#### WORK INSTRUCTIONS:
Collect all lines below with the string "items".

#### TASK INPUT:
================
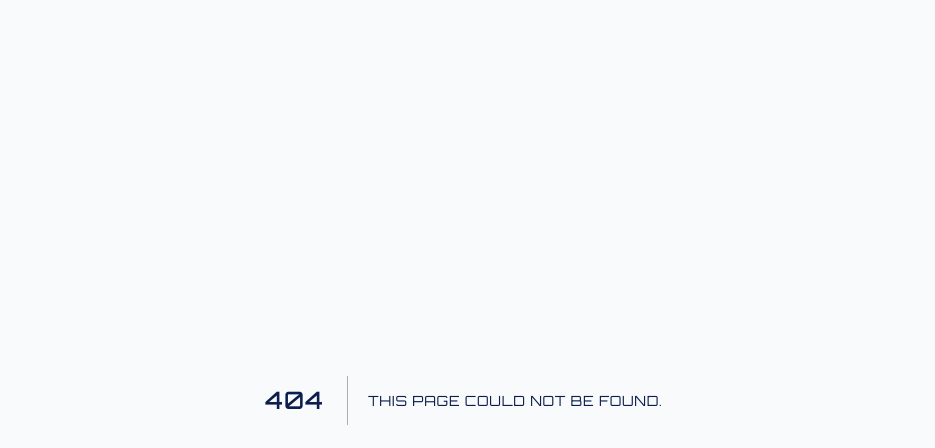
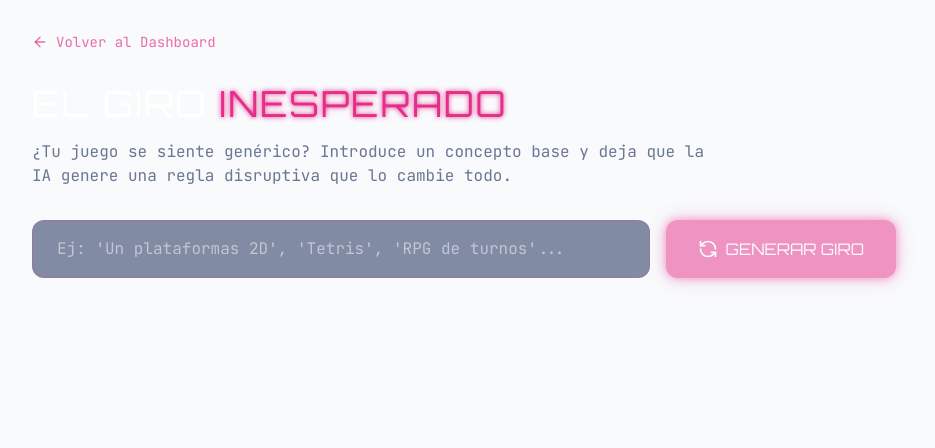
Before and after one commit to YuniorGlez/GCGameJam26, a Next.js app: page /giro-inesperado in a window 1280 px wide. Before the commit this address had no page. Shown: the top 448 px of the page, without its empty margins (176-1111 px from the left). Built offline with nearby package versions, Linux system fonts and the light colour scheme.

Commit message:
feat: implement 'El Giro Inesperado' module and activate in dashboard

```diff
--- /dev/null
+++ b/src/app/api/giro-inesperado/route.ts
@@ -0,0 +1,63 @@
+import { GoogleGenAI, Type } from '@google/genai';
+import { NextResponse } from 'next/server';
+
+export async function POST(req: Request) {
+  try {
+    const { concept } = await req.json();
+
+    if (!concept) {
+      return NextResponse.json({ error: 'Concept is required' }, { status: 400 });
+    }
+
+    const ai = new GoogleGenAI({
+      apiKey: process.env.GEMINI_API_KEY!,
+    });
+
+    const config = {
+      responseMimeType: 'application/json',
+      responseSchema: {
+        type: Type.OBJECT,
+        required: ["titulo_giro", "descripcion_regla", "por_que_es_interesante", "consejo_implementacion_rapida"],
+        properties: {
+          titulo_giro: { type: Type.STRING },
+          descripcion_regla: { type: Type.STRING },
+          por_que_es_interesante: { type: Type.STRING },
+          consejo_implementacion_rapida: { type: Type.STRING },
+        },
+      },
+    };
+
+    const model = 'gemini-3-flash-preview';
+    const prompt = `Eres un diseñador de juegos experto en mecánicas disruptivas.
+    Toma este concepto base o juego: "${concept}".
+    Genera un "Giro Inesperado" (Unexpected Twist) que sea una regla disruptiva que cambie completamente la forma de jugar, pero que sea implementable en una Game Jam.
+
+    El resultado debe ser creativo, sorprendente y aportar un valor único al prototipo.`;
+
+    const contents = [
+      {
+        role: 'user',
+        parts: [{ text: prompt }],
+      },
+    ];
+
+    const result = await ai.models.generateContent({
+      model,
+      config,
+      contents,
+    });
+
+    const responseText = result.candidates?.[0]?.content?.parts?.[0]?.text;
+
+    if (!responseText) {
+      throw new Error('No response text from Gemini');
+    }
+
+    const data = JSON.parse(responseText);
+
+    return NextResponse.json(data);
+  } catch (error) {
+    console.error('Gemini API Error:', error);
+    return NextResponse.json({ error: 'Failed to generate twist' }, { status: 500 });
+  }
+}
--- /dev/null
+++ b/src/app/giro-inesperado/page.tsx
@@ -0,0 +1,131 @@
+"use client";
+
+import { useState } from "react";
+import { Zap, ArrowLeft, Loader2, Sparkles, RefreshCcw, Info, Lightbulb } from "lucide-react";
+import Link from "next/link";
+import { motion, AnimatePresence } from "framer-motion";
+
+interface Giro {
+  titulo_giro: string;
+  descripcion_regla: string;
+  por_que_es_interesante: string;
+  consejo_implementacion_rapida: string;
+}
+
+export default function GiroInesperadoPage() {
+  const [concept, setConcept] = useState("");
+  const [loading, setLoading] = useState(false);
+  const [giro, setGiro] = useState<Giro | null>(null);
+
+  const generateGiro = async () => {
+    if (!concept) return;
+    setLoading(true);
+    setGiro(null);
+
+    try {
+      const response = await fetch("/api/giro-inesperado", {
+        method: "POST",
+        headers: { "Content-Type": "application/json" },
+        body: JSON.stringify({ concept }),
+      });
+
+      if (!response.ok) throw new Error("Error en la generación");
+
+      const data = await response.json();
+      setGiro(data);
+    } catch (error) {
+      console.error("Error:", error);
+    } finally {
+      setLoading(false);
+    }
+  };
+
+  return (
+    <div className="container mx-auto px-4 py-8 max-w-4xl space-y-8 min-h-screen">
+      <Link
+        href="/"
+        className="inline-flex items-center text-island-magenta/70 hover:text-island-magenta transition-colors font-body text-sm"
+      >
+        <ArrowLeft className="w-4 h-4 mr-2" /> Volver al Dashboard
+      </Link>
+
+      <section className="space-y-4">
+        <h1 className="text-4xl font-heading text-white">El Giro <span className="text-island-magenta neon-text-magenta">Inesperado</span></h1>
+        <p className="text-foreground/60 font-body max-w-2xl">
+          ¿Tu juego se siente genérico? Introduce un concepto base y deja que la IA genere una regla disruptiva que lo cambie todo.
+        </p>
+      </section>
+
+      <div className="flex flex-col md:flex-row gap-4">
+        <input
+          type="text"
+          value={concept}
+          onChange={(e) => setConcept(e.target.value)}
+          placeholder="Ej: 'Un plataformas 2D', 'Tetris', 'RPG de turnos'..."
+          className="flex-1 bg-island-dark/50 border border-island-magenta/20 rounded-xl px-6 py-4 font-body text-white focus:outline-none focus:border-island-magenta transition-all"
+        />
+        <button
+          onClick={generateGiro}
+          disabled={loading || !concept}
+          className="bg-island-magenta hover:bg-island-magenta/80 text-white font-heading px-8 py-4 rounded-xl transition-all flex items-center justify-center disabled:opacity-50 disabled:cursor-not-allowed neon-glow-magenta"
+        >
+          {loading ? (
+            <Loader2 className="w-5 h-5 animate-spin mr-2" />
+          ) : (
+            <RefreshCcw className="w-5 h-5 mr-2" />
+          )}
+          GENERAR GIRO
+        </button>
+      </div>
+
+      <AnimatePresence mode="wait">
+        {giro && (
+          <motion.div
+            initial={{ opacity: 0, scale: 0.95 }}
+            animate={{ opacity: 1, scale: 1 }}
+            exit={{ opacity: 0, scale: 0.95 }}
+            className="glass-panel p-8 rounded-2xl border-island-magenta/30 relative overflow-hidden group"
+          >
+            <div className="absolute top-0 right-0 p-8 opacity-5 group-hover:opacity-10 transition-opacity pointer-events-none">
+              <Zap className="w-48 h-48 text-island-magenta" />
+            </div>
+
+            <div className="relative z-10 space-y-8">
+              <div className="space-y-2">
+                <div className="flex items-center gap-2 text-island-magenta text-xs font-heading tracking-widest">
+                  <Sparkles className="w-4 h-4" /> REGLA DISRUPTIVA GENERADA
+                </div>
+                <h2 className="text-3xl font-heading text-white">{giro.titulo_giro}</h2>
+              </div>
+
+              <div className="p-6 bg-island-magenta/5 border-l-4 border-island-magenta rounded-r-xl">
+                <p className="text-lg font-body text-foreground/90 leading-relaxed italic">
+                  &quot;{giro.descripcion_regla}&quot;
+                </p>
+              </div>
+
+              <div className="grid grid-cols-1 md:grid-cols-2 gap-6">
+                <div className="space-y-3">
+                  <h3 className="text-sm font-heading text-island-cyan flex items-center gap-2">
+                    <Info className="w-4 h-4" /> ¿Por qué es interesante?
+                  </h3>
+                  <p className="text-sm font-body text-foreground/70 leading-relaxed">
+                    {giro.por_que_es_interesante}
+                  </p>
+                </div>
+                <div className="space-y-3">
+                  <h3 className="text-sm font-heading text-island-lime flex items-center gap-2">
+                    <Lightbulb className="w-4 h-4" /> Implementación Rápida
+                  </h3>
+                  <p className="text-sm font-body text-foreground/70 leading-relaxed">
+                    {giro.consejo_implementacion_rapida}
+                  </p>
+                </div>
+              </div>
+            </div>
+          </motion.div>
+        )}
+      </AnimatePresence>
+    </div>
+  );
+}
--- a/src/app/page.tsx
+++ b/src/app/page.tsx
@@ -78,14 +78,14 @@ export default function Home() {
                   accent="island-lime"
                 />
               </Link>
-              <div className="opacity-50 grayscale">
+              <Link href="/giro-inesperado">
                 <ModuleCard
-                  title="Tijeretazo Maestro"
-                  description="Próximamente..."
+                  title="El Giro Inesperado"
+                  description="Añade una regla disruptiva para destacar."
                   icon={<Zap className="w-6 h-6" />}
                   accent="island-magenta"
                 />
-              </div>
+              </Link>
             </div>
           </section>
 
```
Also changed, not shown: 2 other files (tests, documents, lock files or other folders).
================
#### ANSWER:
+        className="inline-flex items-center text-island-magenta/70 hover:text-island-magenta transition-colors font-body text-sm"
+          className="bg-island-magenta hover:bg-island-magenta/80 text-white font-heading px-8 py-4 rounded-xl transition-all flex items-center justify-center disabled:opacity-50 disabled:cursor-not-allowed neon-glow-magenta"
+                <div className="flex items-center gap-2 text-island-magenta text-xs font-heading tracking-widest">
+                  <h3 className="text-sm font-heading text-island-cyan flex items-center gap-2">
+                  <h3 className="text-sm font-heading text-island-lime flex items-center gap-2">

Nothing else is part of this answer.